- _Task directions_: In the entries that follow, how many lines contain "changes"? Answer with the number only.

(Source data)
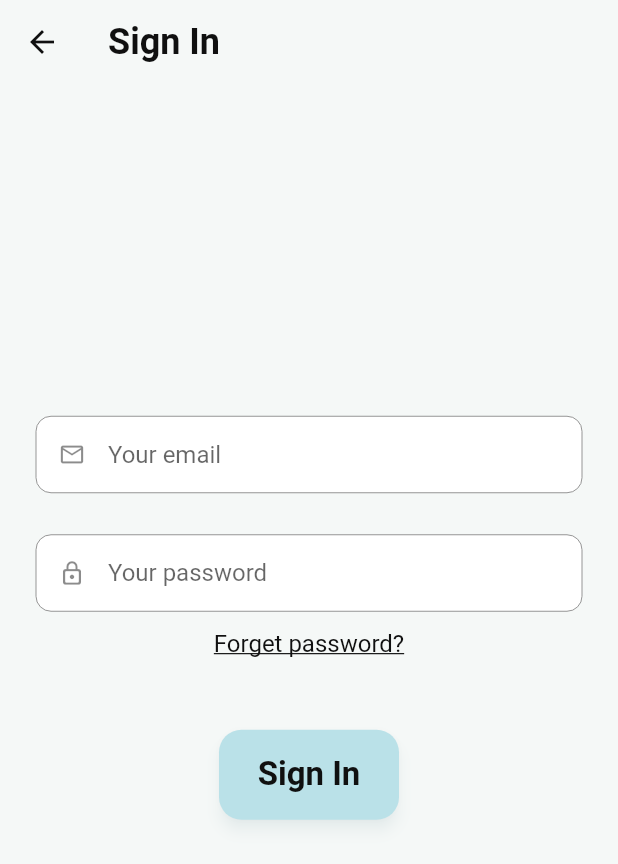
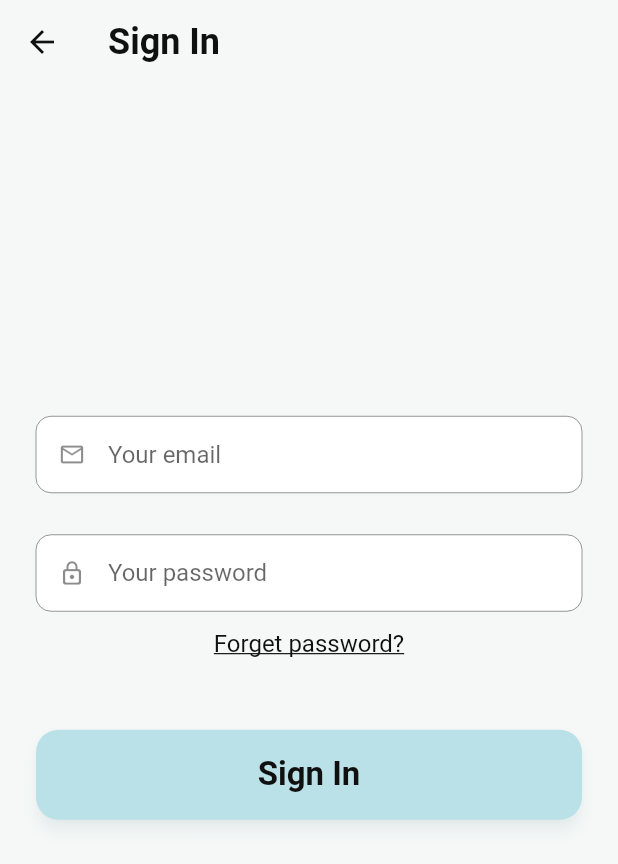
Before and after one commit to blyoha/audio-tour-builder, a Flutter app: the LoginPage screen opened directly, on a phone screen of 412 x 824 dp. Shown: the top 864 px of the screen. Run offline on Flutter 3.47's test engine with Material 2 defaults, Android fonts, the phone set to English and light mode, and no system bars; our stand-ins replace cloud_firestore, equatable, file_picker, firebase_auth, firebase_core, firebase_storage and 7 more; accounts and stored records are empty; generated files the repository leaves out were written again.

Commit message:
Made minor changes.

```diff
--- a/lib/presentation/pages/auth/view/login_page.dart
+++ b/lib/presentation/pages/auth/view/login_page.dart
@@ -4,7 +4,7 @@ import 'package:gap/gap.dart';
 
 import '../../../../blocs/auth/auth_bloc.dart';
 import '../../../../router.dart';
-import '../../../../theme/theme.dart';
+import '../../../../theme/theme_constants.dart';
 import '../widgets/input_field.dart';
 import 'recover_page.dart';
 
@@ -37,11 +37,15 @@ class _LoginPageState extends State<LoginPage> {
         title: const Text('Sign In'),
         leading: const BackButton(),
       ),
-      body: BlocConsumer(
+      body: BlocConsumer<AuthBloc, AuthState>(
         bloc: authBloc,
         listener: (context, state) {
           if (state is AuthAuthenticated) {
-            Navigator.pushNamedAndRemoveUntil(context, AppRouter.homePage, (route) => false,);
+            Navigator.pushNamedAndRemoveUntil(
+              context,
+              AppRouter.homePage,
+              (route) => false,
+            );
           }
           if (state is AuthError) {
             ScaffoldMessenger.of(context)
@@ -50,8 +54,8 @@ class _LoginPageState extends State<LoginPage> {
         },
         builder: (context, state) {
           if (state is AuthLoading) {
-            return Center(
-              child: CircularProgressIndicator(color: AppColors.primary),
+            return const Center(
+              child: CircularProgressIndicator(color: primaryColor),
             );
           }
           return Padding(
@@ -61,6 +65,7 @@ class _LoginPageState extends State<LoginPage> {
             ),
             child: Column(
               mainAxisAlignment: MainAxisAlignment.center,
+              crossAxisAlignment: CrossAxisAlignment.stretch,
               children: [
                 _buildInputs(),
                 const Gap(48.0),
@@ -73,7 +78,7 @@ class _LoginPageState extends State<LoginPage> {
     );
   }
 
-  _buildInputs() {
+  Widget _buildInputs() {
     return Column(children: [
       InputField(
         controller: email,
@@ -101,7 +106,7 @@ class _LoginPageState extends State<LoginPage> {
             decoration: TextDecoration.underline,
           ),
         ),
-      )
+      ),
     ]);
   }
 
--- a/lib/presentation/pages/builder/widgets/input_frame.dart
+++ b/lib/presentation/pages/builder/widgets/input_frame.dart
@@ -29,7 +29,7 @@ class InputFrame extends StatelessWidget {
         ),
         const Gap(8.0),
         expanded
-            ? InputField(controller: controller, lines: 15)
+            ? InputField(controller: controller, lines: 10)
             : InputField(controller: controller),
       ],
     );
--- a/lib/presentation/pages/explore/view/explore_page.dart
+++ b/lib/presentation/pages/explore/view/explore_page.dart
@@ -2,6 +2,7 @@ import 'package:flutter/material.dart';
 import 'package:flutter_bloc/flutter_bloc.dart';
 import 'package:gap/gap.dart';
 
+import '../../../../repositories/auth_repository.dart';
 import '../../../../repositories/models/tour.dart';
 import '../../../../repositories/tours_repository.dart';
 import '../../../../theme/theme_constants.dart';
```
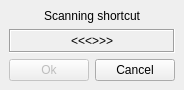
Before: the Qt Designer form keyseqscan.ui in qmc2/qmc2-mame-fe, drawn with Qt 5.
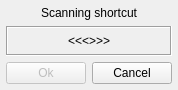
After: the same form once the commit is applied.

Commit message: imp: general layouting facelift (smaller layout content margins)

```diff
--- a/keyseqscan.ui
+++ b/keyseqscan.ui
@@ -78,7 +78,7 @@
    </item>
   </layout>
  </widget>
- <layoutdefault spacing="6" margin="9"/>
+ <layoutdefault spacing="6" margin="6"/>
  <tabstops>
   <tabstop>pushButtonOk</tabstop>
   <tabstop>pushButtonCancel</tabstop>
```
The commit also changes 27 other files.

- _Finished exercise_: 2